View Single Post
  #9 (permalink)  
Old 05-24-2008, 03:31 PM
BogiesAnnex1 BogiesAnnex1 is offline
Registered User
Join Date: Apr 2007
Posts: 9,535
Wiki Edits: 0

Thanks: 14
Thanked 201 Times in 159 Posts
Originally Posted by dhunt00c
I've heard you're supposed to use a little anti-seize lube when installing the balancer on the crank, but does the same apply when pressing on the timing gear onto the crank?

Also, whats the recommendation out there? Heat it up super hot or use a tool to press it on?

Many thanks!
The way I set these up, is timing gear should lightly press on, it may take a driver made from a length of pipe which can then be lightly tapped upon with a hammer or screwed down with the damper retaining bolt. I put some engine oil on the inside of the gear and on the crank snout to ease assembly. If it goes much harder than hand pressure, disassemble and look for burrs or out of round places and dress these just enough to eliminate any physical interference.

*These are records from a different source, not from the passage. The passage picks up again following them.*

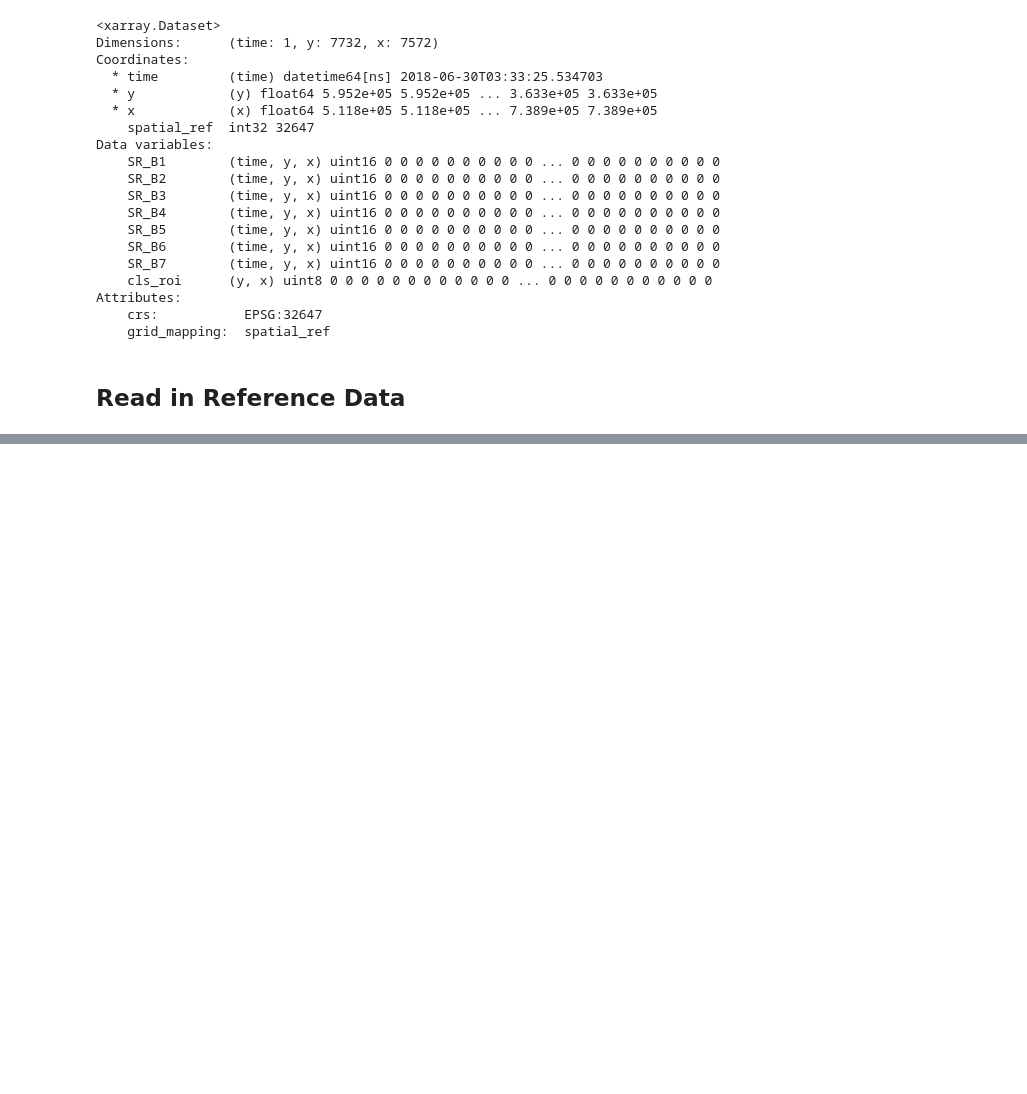
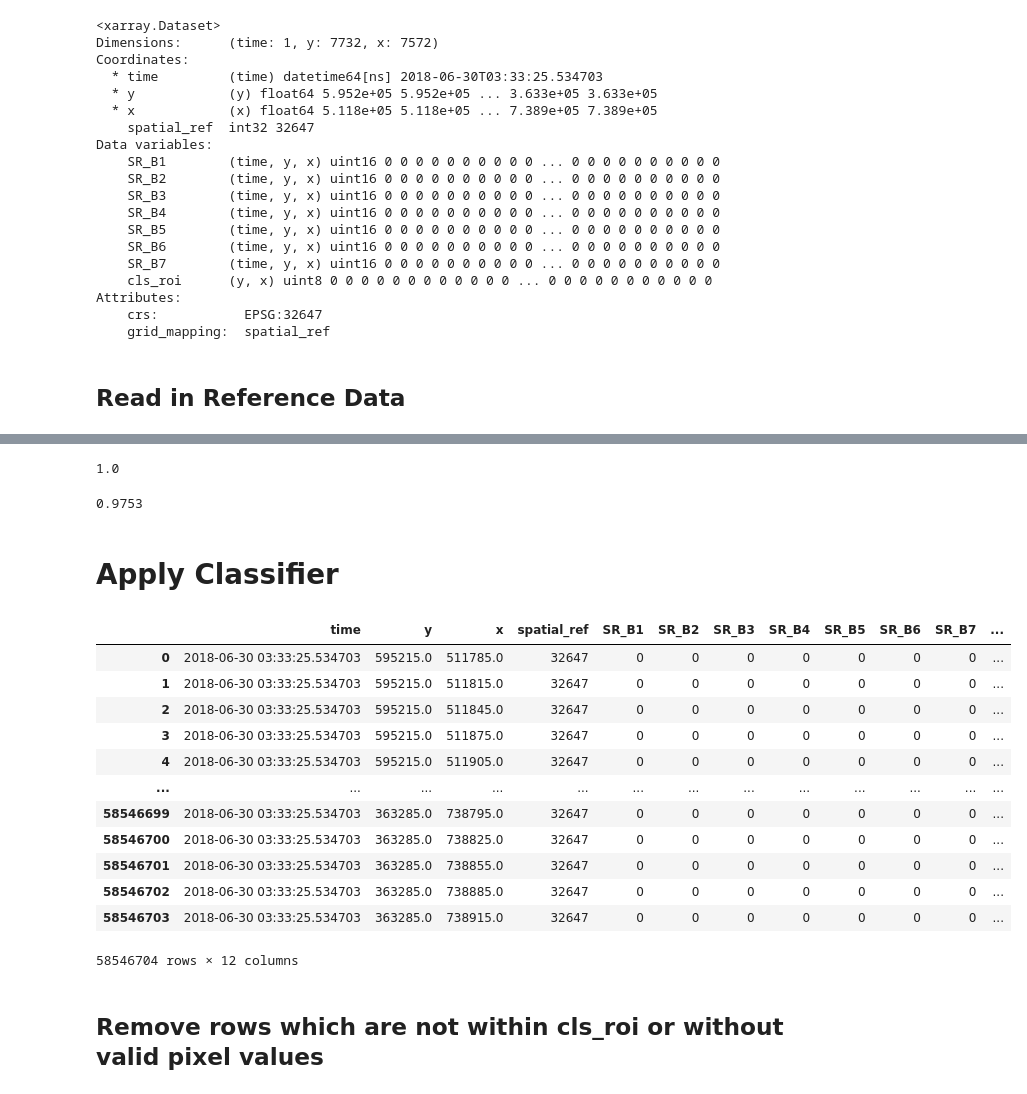
Before and after one commit to petebunting/planetary_computer_testing, a Jupyter notebook: apply_classifer/Apply_Classifier_Test.ipynb, the cells around one changed output, grey strips where cells are left out. Saved outputs shown, nothing was run; the diff lists cells and outputs as text; code cells hidden in the pictures; blank space fills up the shorter version.

```diff
--- a/apply_classifer/Apply_Classifier_Test.ipynb
+++ b/apply_classifer/Apply_Classifier_Test.ipynb
@@ -395,0 +481,30 @@ Attributes:
+# %%
+rf_class.score(x_train, y_train)
+# %% [output]
+1.0
+# %%
+rf_class.score(x_test, y_test)
+# %% [output]
+0.9753
+# %% [markdown]
+# Apply Classifier
+# %%
+ls8_scn_df = ls8_scn_xa.to_dataframe().reset_index()
+# %%
+ls8_scn_df
+# %% [output]
+|  | time | y | x | spatial_ref | SR_B1 | SR_B2 | SR_B3 | SR_B4 | SR_B5 | SR_B6 | SR_B7 | ... |
+| 0 | 2018-06-30 03:33:25.534703 | 595215.0 | 511785.0 | 32647 | 0 | 0 | 0 | 0 | 0 | 0 | 0 | ... |
+| 1 | 2018-06-30 03:33:25.534703 | 595215.0 | 511815.0 | 32647 | 0 | 0 | 0 | 0 | 0 | 0 | 0 | ... |
+| 2 | 2018-06-30 03:33:25.534703 | 595215.0 | 511845.0 | 32647 | 0 | 0 | 0 | 0 | 0 | 0 | 0 | ... |
+| 3 | 2018-06-30 03:33:25.534703 | 595215.0 | 511875.0 | 32647 | 0 | 0 | 0 | 0 | 0 | 0 | 0 | ... |
+| 4 | 2018-06-30 03:33:25.534703 | 595215.0 | 511905.0 | 32647 | 0 | 0 | 0 | 0 | 0 | 0 | 0 | ... |
+| ... | ... | ... | ... | ... | ... | ... | ... | ... | ... | ... | ... | ... |
+| 58546699 | 2018-06-30 03:33:25.534703 | 363285.0 | 738795.0 | 32647 | 0 | 0 | 0 | 0 | 0 | 0 | 0 | ... |
+| 58546700 | 2018-06-30 03:33:25.534703 | 363285.0 | 738825.0 | 32647 | 0 | 0 | 0 | 0 | 0 | 0 | 0 | ... |
+| 58546701 | 2018-06-30 03:33:25.534703 | 363285.0 | 738855.0 | 32647 | 0 | 0 | 0 | 0 | 0 | 0 | 0 | ... |
+| 58546702 | 2018-06-30 03:33:25.534703 | 363285.0 | 738885.0 | 32647 | 0 | 0 | 0 | 0 | 0 | 0 | 0 | ... |
+| 58546703 | 2018-06-30 03:33:25.534703 | 363285.0 | 738915.0 | 32647 | 0 | 0 | 0 | 0 | 0 | 0 | 0 | ... |
+58546704 rows × 12 columns
+# %% [markdown]
+## Remove rows which are not within cls_roi or without valid pixel values
```
Also changed, not shown: parts of 23 cells of this notebook, 1 other file.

For the damper, I assemble the timing cover loose so it can be adjusted by the crank seal centering on the damper hub, this usually means pulling the locating pins. The damper should fit snugly on the shaft. At the same time it should not have any burred surfaces that interfere with the crank, dress these as necessary. I like to use anti-seize on this assembly because the nature of the fit causes what's called fretting of the adjacent surfaces from the constant vibrations through this joint. Also, this joint is exposed to the weather, so water will penetrate and cause corrosion unless the surfaces are protected. don't worry about anti-seize getting into the engine, it's just aluminum powder dispersed in oil. The oil eventually works out leaving a mico layer of powdered aluminum in the jointed area. The damper is pulled on using the retention bolt or an installation tool. See at:

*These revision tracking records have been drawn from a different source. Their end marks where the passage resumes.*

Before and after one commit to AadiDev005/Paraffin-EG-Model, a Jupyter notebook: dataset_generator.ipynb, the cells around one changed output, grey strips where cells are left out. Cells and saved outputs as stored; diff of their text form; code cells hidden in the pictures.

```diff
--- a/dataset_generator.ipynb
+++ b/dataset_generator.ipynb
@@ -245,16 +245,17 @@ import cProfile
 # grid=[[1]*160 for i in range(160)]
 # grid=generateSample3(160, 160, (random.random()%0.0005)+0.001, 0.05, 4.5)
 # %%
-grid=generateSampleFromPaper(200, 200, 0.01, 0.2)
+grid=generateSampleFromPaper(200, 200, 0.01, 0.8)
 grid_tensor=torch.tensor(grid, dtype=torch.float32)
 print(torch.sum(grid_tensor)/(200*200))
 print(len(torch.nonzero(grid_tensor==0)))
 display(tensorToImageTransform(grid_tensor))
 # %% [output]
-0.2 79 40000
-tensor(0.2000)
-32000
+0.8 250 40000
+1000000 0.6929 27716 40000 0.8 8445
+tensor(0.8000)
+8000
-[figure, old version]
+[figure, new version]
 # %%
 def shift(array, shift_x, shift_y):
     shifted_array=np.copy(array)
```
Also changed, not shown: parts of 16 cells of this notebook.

It is not a good idea to heat either the crank gear or the damper. The gear is heat treated for a hard wearing surface, raising it's temperature can remove the metal's hardening treatment.

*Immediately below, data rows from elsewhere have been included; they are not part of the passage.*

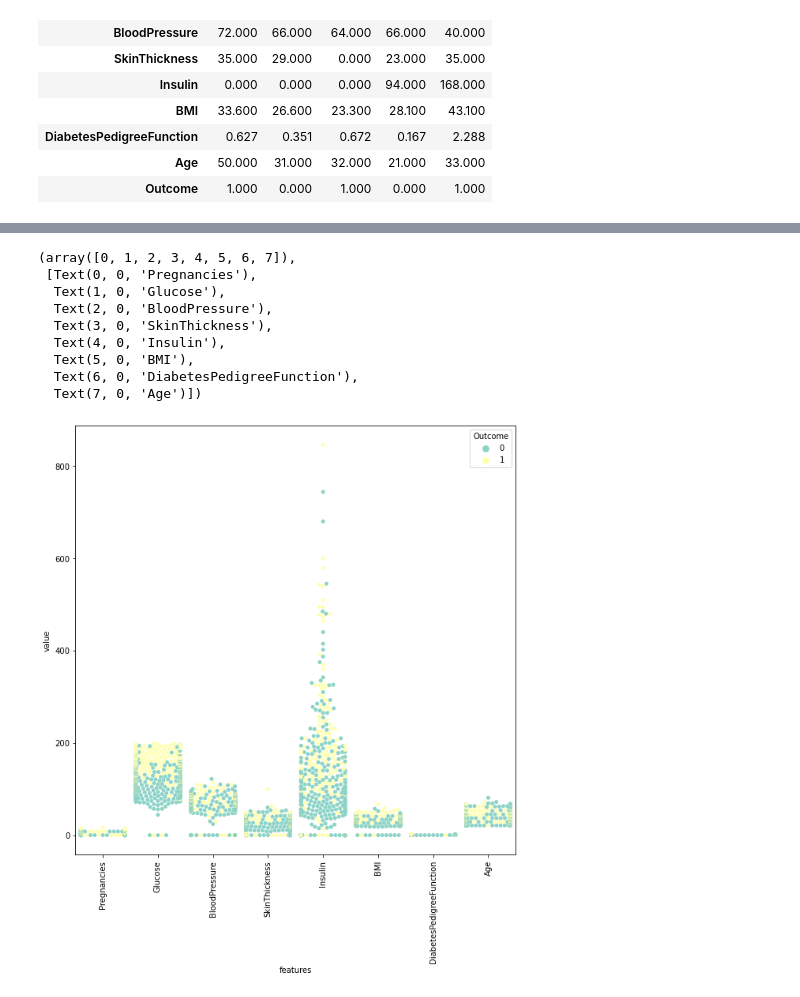
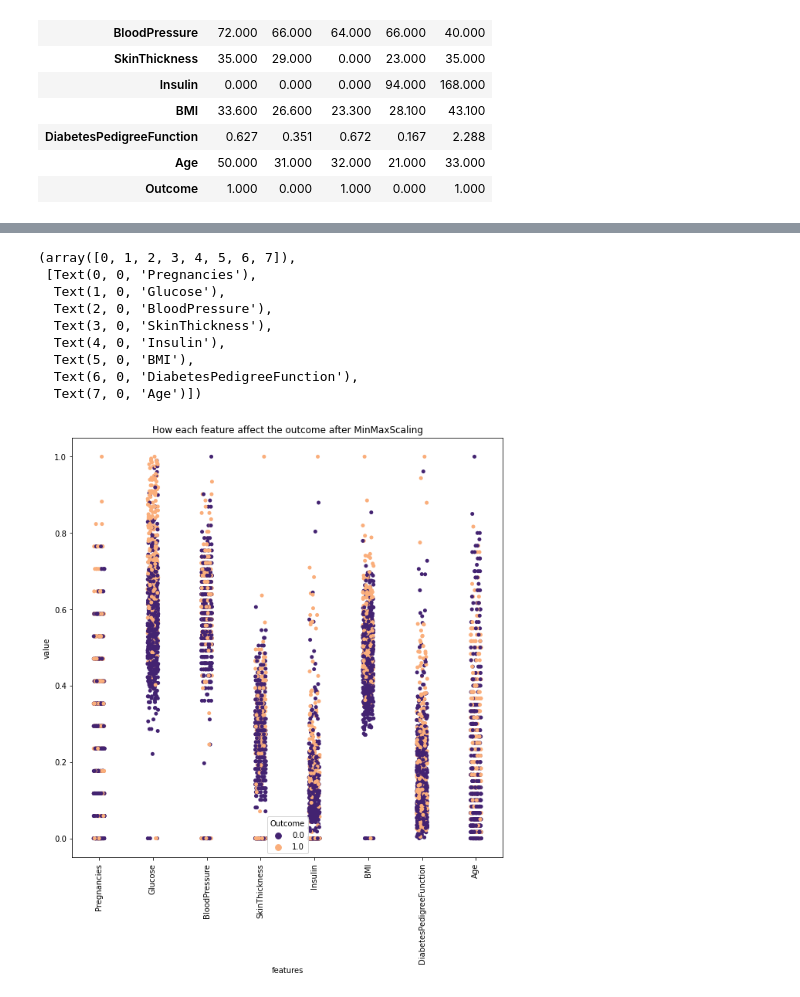
Before and after one commit to MR-1301/Diabetes-Detection-Project, a Jupyter notebook: Python NoteBook/Exploratory data analysis.ipynb, the cells around one changed output, grey strips where cells are left out. Drawn from its saved outputs; the diff is of its cells as text; code cells hidden in the pictures.

```diff
--- a/Python NoteBook/Exploratory data analysis.ipynb
+++ b/Python NoteBook/Exploratory data analysis.ipynb
@@ -77,0 +124,5 @@ pima_df.describe().transpose()
+# %%
+import seaborn as sn
+pima_df=pd.read_csv("Pima Indians Diabetes Dataset - diabetes.csv")
+pima=pima_df.drop(['Outcome'],axis=1);
+sn.heatmap(pima.corr(),annot=True)
@@ -78,19 +132,25 @@ pima_df.describe().transpose()
 # %%
+import sklearn as sk
+scaler = sk.preprocessing.MinMaxScaler()
+
+pima_df=pd.DataFrame(scaler.fit_transform(pima_df),columns=pima_df.keys())
 dataover = pd.melt(pima_df,id_vars="Outcome",
                     var_name="features",
                     value_name='value')
 plt.figure(figsize=(10,10))
-sns.swarmplot(x="features", y="value", hue="Outcome", data=dataover , palette="Set3")
+sns.stripplot(x="features", y="value", hue="Outcome", data=dataover , palette=['#432371',"#FAAE7B"])
+plt.title('How each feature affect the outcome after MinMaxScaling')
+
 
 plt.xticks(rotation=90)
 # %% [output]
 (array([0, 1, 2, 3, 4, 5, 6, 7]),
  [Text(0, 0, 'Pregnancies'),
   Text(1, 0, 'Glucose'),
   Text(2, 0, 'BloodPressure'),
   Text(3, 0, 'SkinThickness'),
   Text(4, 0, 'Insulin'),
   Text(5, 0, 'BMI'),
   Text(6, 0, 'DiabetesPedigreeFunction'),
   Text(7, 0, 'Age')])
-[figure, old version]
+[figure, new version]
```
Also changed, not shown: parts of 16 cells of this notebook.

The damper is usually a 2 piece affair with an outer ring rubber bonded to an inner hub. It doesn't take much heating to destroy the rubber bond rendering the damper useless even if it doesn't fly apart. One piece competition rated dampers either have a viscus oil or a mechanism inside them, they are ruined by heating.

Reply With Quote